Lyndsay: Coming out of the lockdown in 2020, I started to see more women in the park that I was skating at, coming out and learning how to skate. A lot of them were beginners, and they all looked really terrified and intimidated. You could tell that they didn’t want to make eye contact with other people in the park. So as somebody who was a bit more comfortable on my board, I felt really driven to just create more conversation and help try and create a safer space.
FP: Do you face any stereotypes or stigmas as a female skateboarder?
Lyndsay: As a female skateboarder, within the skateboarding community, it’s great. Everybody is really welcoming, everybody cheers you on, and I definitely feel at home within the skateboarding community. There are more women, and more of a variety of people skating than ever before. However, it’s outside that core skate community where there are still issues in perception of why you’re skateboarding as a women and what you’re trying to achieve as a female skater so a lot of people think it’s to do with clout chasing or meeting a boy, it surely couldn’t just be because it’s something that makes you feel good and something that you’re passionate about.

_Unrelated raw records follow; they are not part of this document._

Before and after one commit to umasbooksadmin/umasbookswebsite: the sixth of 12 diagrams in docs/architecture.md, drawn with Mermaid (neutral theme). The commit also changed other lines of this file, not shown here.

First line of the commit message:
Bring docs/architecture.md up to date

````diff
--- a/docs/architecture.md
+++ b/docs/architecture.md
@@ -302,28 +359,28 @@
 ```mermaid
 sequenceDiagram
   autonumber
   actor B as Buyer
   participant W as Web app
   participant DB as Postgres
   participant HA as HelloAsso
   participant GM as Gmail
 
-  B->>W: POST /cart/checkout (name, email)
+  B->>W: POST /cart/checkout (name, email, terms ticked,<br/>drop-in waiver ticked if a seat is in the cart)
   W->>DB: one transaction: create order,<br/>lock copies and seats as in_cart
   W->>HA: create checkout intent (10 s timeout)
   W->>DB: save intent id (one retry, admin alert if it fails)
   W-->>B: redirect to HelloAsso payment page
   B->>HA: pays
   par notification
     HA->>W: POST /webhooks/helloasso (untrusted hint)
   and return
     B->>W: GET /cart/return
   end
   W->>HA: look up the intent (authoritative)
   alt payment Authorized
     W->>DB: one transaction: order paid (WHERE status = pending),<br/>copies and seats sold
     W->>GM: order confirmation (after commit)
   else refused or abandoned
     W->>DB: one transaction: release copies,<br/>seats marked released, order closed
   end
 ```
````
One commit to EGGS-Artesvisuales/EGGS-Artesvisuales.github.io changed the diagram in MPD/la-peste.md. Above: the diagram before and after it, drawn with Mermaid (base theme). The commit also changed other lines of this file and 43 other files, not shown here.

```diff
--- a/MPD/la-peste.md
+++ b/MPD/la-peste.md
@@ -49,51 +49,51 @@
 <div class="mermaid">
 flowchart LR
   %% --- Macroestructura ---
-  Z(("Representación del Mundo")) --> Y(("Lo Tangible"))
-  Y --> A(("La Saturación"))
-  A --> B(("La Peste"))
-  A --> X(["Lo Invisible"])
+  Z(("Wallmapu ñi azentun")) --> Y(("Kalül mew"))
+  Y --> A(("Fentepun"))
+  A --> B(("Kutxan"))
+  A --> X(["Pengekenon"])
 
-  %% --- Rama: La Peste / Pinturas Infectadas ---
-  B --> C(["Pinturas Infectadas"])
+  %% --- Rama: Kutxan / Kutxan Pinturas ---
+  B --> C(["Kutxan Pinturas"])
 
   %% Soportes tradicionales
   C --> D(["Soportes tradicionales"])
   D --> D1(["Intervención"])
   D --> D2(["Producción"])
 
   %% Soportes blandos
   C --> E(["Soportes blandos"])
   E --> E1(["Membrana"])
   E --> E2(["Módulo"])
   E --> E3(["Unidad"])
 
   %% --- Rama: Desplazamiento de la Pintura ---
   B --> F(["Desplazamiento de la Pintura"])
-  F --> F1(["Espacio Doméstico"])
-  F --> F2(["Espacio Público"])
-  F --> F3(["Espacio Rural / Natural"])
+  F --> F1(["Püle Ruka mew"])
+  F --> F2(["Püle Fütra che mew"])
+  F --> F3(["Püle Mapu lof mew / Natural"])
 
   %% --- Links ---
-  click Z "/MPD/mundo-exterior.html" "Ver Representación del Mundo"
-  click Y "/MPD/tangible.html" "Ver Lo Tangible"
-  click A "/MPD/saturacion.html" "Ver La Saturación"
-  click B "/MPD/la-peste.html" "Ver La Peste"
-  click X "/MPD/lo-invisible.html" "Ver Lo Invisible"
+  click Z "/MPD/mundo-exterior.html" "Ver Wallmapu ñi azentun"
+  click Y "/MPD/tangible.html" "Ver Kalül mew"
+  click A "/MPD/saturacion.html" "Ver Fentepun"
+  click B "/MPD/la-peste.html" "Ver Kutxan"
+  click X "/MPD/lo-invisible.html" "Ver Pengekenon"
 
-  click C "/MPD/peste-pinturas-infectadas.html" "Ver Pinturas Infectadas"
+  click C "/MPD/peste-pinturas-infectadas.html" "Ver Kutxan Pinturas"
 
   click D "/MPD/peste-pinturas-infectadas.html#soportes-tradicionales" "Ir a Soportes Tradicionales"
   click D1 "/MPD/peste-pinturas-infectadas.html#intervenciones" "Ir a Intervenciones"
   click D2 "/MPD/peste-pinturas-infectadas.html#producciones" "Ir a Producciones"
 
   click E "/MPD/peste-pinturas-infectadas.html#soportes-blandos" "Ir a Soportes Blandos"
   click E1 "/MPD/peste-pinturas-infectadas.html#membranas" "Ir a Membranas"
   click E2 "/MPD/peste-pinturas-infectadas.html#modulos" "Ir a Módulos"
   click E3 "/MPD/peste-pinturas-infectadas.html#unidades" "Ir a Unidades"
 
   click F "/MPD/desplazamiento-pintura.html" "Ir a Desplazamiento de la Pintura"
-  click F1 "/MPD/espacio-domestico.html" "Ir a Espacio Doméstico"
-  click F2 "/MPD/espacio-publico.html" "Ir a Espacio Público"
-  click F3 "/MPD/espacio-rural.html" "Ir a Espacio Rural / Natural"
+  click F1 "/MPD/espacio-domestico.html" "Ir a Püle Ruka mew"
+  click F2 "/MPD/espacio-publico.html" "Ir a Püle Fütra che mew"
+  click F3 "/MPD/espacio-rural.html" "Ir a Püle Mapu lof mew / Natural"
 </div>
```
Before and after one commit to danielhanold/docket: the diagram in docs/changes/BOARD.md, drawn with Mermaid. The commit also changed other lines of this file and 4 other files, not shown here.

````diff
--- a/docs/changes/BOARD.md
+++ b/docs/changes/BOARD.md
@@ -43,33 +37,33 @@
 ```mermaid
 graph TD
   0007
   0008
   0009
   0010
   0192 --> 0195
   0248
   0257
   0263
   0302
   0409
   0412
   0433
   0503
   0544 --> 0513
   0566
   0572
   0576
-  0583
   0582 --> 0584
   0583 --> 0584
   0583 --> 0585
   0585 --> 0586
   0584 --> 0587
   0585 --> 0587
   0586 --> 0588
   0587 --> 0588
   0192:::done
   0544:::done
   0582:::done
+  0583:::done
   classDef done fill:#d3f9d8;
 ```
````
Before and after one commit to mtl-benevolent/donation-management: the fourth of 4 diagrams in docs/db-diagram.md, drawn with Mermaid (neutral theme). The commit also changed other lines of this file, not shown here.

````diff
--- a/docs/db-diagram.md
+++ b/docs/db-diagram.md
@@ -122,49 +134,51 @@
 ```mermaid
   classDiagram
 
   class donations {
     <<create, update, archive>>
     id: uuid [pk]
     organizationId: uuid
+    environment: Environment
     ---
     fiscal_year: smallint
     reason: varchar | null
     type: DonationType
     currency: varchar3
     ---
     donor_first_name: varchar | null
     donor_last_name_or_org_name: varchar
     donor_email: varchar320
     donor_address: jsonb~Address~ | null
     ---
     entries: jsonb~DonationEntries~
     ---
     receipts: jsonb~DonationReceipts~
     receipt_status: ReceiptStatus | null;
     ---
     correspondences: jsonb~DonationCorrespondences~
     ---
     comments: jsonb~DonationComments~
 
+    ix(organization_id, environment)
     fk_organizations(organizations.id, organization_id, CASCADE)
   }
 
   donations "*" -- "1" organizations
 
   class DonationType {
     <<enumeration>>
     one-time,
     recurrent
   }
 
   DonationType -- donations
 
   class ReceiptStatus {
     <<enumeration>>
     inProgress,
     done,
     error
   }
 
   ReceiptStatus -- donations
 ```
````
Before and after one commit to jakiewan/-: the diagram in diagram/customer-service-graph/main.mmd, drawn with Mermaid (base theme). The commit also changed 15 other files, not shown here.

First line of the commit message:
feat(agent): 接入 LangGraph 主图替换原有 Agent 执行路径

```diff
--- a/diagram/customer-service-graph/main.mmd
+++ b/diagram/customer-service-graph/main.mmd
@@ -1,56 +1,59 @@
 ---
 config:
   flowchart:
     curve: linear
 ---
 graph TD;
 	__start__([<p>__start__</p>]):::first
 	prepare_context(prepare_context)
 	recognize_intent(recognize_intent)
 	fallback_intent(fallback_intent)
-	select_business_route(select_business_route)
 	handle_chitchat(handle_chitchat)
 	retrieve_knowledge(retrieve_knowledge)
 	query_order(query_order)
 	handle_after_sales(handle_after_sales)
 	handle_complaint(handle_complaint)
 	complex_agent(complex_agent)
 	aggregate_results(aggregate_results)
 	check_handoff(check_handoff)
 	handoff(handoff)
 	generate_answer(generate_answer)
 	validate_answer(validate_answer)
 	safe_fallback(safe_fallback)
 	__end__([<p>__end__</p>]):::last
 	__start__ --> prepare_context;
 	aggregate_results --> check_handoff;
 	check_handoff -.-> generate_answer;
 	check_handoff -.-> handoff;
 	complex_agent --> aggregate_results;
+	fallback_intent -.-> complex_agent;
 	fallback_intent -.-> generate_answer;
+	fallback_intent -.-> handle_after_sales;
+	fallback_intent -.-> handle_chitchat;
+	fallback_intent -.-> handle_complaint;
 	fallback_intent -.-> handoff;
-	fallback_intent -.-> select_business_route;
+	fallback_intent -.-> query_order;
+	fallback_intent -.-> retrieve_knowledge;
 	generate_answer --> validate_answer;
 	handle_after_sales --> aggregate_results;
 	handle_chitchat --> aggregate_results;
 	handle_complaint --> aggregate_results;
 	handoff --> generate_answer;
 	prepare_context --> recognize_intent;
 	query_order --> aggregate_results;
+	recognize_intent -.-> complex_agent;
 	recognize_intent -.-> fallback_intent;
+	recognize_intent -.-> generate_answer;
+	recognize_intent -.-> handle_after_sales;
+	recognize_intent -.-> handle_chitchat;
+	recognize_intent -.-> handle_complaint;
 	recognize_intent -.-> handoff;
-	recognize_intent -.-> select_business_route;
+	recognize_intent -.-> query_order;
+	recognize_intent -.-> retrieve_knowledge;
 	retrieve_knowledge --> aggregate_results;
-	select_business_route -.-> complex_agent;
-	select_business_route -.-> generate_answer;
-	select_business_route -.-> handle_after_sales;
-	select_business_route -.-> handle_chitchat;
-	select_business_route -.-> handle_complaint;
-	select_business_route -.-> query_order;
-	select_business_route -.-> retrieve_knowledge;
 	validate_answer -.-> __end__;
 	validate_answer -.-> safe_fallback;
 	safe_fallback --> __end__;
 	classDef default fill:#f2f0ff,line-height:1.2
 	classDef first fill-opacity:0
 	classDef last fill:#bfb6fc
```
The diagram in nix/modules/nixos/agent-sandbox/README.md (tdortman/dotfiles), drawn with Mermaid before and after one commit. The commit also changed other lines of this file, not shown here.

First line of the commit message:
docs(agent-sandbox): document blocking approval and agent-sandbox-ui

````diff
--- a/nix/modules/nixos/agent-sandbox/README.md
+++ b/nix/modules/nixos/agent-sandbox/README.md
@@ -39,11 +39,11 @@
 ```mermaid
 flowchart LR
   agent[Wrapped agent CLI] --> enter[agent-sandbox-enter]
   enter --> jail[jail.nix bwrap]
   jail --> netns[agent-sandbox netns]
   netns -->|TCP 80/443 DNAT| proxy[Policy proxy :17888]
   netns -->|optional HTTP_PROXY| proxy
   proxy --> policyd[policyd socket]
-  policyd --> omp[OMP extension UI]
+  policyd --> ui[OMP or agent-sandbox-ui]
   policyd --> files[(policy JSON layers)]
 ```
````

I can’t tell you the amount of harassment I’ve experienced – street harassment, catcalling, groping, being followed home. There’s this idea that just because I’m out in a public space, doing something, that I’m welcoming your eyes, I’m welcoming your attention. I can tell you I’m not. So for me, it’s really important to open the dialogue about the abuse that we experience as women in general and as women skateboarders. And that’s why it’s so important to change the record.
FP: Proudest achievement to date?
Lyndsay: My proudest achievement to date is teaching over 100 women to skate in the first year that I started Neighbourhood Skate Club whilst having a full time job, wrangling a tiny big puppy and living my life to the fullest.
FP: What have you done to change the record in skateboarding?
Lyndsay: Something that I’m really proud of when it comes to changing the record and breaking down barriers within women’s skateboarding is not focusing purely on young skaters. So what I am really passionate about is letting women who are in their late twenties, their thirties, their forties, I think the oldest woman I’ve taught to skate has been 65. There is such a thing, I think in skateboarding, that you should start when you’re a kid and after that it’s too late for you and it’s really, really not.
FP: Why is IWD still important and needed?
Lyndsay: International women’s day is still so important and valid even in today’s world because it is accelerating gender equality globally, which is still such a humongous issue. So many women across the world are still experiencing violence at the hands of men and the system and until we’re not seeing women murdered because they left their house, then there’s still work to do.
FP: What does the future look like for women in sport and skating? What do you want to see?
Lyndsay: I think the future for women in sport and skating is very bright. There are more women taking part in our sports than ever before, which is hugely inspiring to see and be a part of that shift.
FP: Do you have a piece of advice for your younger self?
Lyndsay: If I had one piece of advice for my younger self, it would be to stop sweating the small stuff, believe in myself, trusting myself and get out there and don’t let anything hold you back.
Make sure to follow @lynders and @neighbourhoodskate
Shout-out to the full female team that worked on this campaign:
This campaign is powered by Nike!